What to produce:
Examine the entries and show every line in which the word "experiment" is found.

Record excerpts:
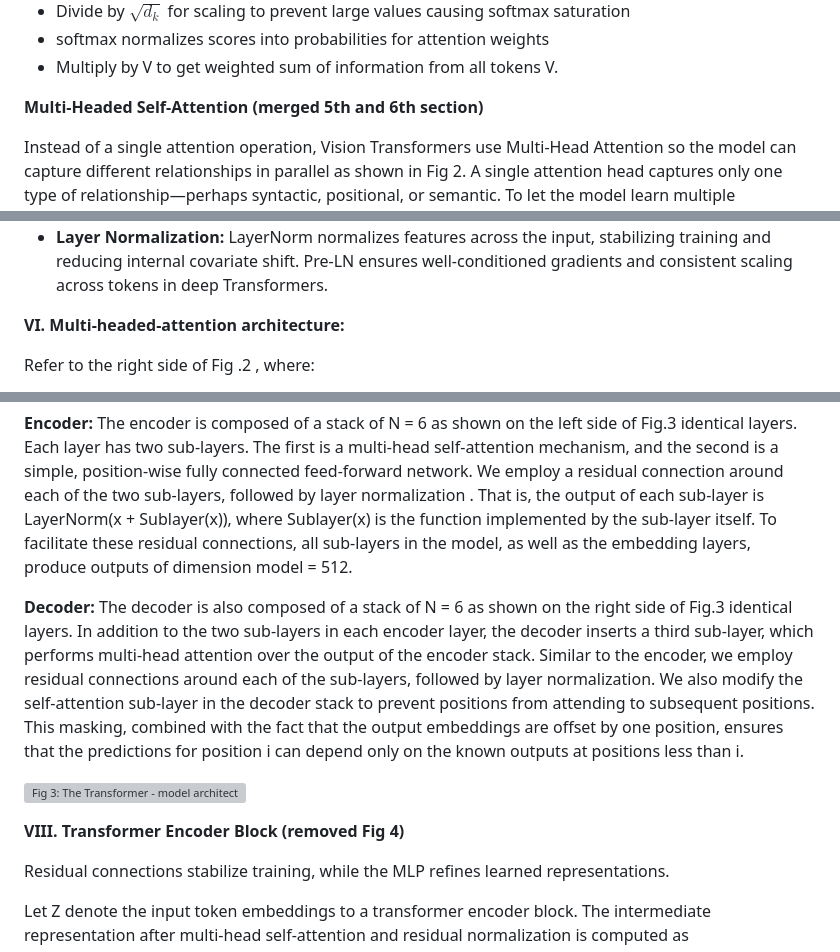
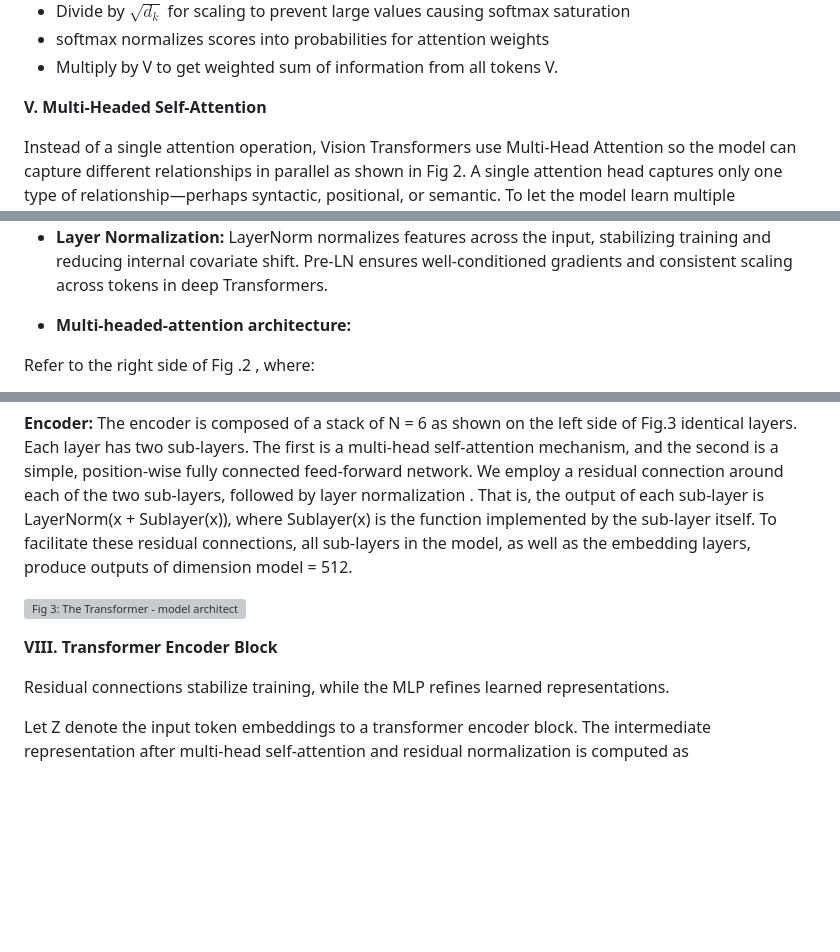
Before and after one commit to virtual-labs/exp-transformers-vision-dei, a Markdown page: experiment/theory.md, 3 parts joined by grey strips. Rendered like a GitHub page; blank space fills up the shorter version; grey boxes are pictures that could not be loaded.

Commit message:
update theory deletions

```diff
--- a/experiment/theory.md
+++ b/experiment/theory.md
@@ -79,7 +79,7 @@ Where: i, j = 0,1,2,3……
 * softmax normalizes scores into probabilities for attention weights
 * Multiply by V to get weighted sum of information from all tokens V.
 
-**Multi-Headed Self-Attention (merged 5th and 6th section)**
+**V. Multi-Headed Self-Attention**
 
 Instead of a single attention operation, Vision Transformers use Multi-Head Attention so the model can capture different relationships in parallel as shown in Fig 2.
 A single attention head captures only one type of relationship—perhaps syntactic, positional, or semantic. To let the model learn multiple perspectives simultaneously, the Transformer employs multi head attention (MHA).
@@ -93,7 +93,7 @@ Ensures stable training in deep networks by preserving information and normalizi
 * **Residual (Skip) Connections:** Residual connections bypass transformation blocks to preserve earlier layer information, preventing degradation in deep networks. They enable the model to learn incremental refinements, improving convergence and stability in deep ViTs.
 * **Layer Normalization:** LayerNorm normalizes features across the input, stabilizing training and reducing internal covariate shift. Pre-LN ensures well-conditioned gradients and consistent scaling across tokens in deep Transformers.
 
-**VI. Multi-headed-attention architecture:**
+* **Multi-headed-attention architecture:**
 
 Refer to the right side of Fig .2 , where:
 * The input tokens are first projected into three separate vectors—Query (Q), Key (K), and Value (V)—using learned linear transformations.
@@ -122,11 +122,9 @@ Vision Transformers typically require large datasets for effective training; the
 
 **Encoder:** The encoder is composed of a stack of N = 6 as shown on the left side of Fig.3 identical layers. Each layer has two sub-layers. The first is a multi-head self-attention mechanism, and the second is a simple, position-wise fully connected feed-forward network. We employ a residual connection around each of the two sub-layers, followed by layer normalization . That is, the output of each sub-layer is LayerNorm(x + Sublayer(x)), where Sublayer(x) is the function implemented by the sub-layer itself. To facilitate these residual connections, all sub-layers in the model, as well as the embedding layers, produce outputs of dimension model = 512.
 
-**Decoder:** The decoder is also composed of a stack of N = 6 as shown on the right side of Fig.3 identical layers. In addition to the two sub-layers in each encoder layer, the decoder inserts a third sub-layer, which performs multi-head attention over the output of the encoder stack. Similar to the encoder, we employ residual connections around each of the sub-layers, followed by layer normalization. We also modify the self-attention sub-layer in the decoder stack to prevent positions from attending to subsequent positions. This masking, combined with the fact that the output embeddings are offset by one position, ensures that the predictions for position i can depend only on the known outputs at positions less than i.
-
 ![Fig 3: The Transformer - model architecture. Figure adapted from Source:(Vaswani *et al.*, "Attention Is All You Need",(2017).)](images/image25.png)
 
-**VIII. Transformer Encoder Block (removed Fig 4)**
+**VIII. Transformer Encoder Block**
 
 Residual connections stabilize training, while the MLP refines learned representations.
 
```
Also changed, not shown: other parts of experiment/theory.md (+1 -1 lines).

Response box:
Before and after one commit to virtual-labs/exp-transformers-vision-dei, a Markdown page: experiment/theory.md, 3 parts joined by grey strips. Rendered like a GitHub page; blank space fills up the shorter version; grey boxes are pictures that could not be loaded.
--- a/experiment/theory.md
+++ b/experiment/theory.md
Also changed, not shown: other parts of experiment/theory.md (+1 -1 lines).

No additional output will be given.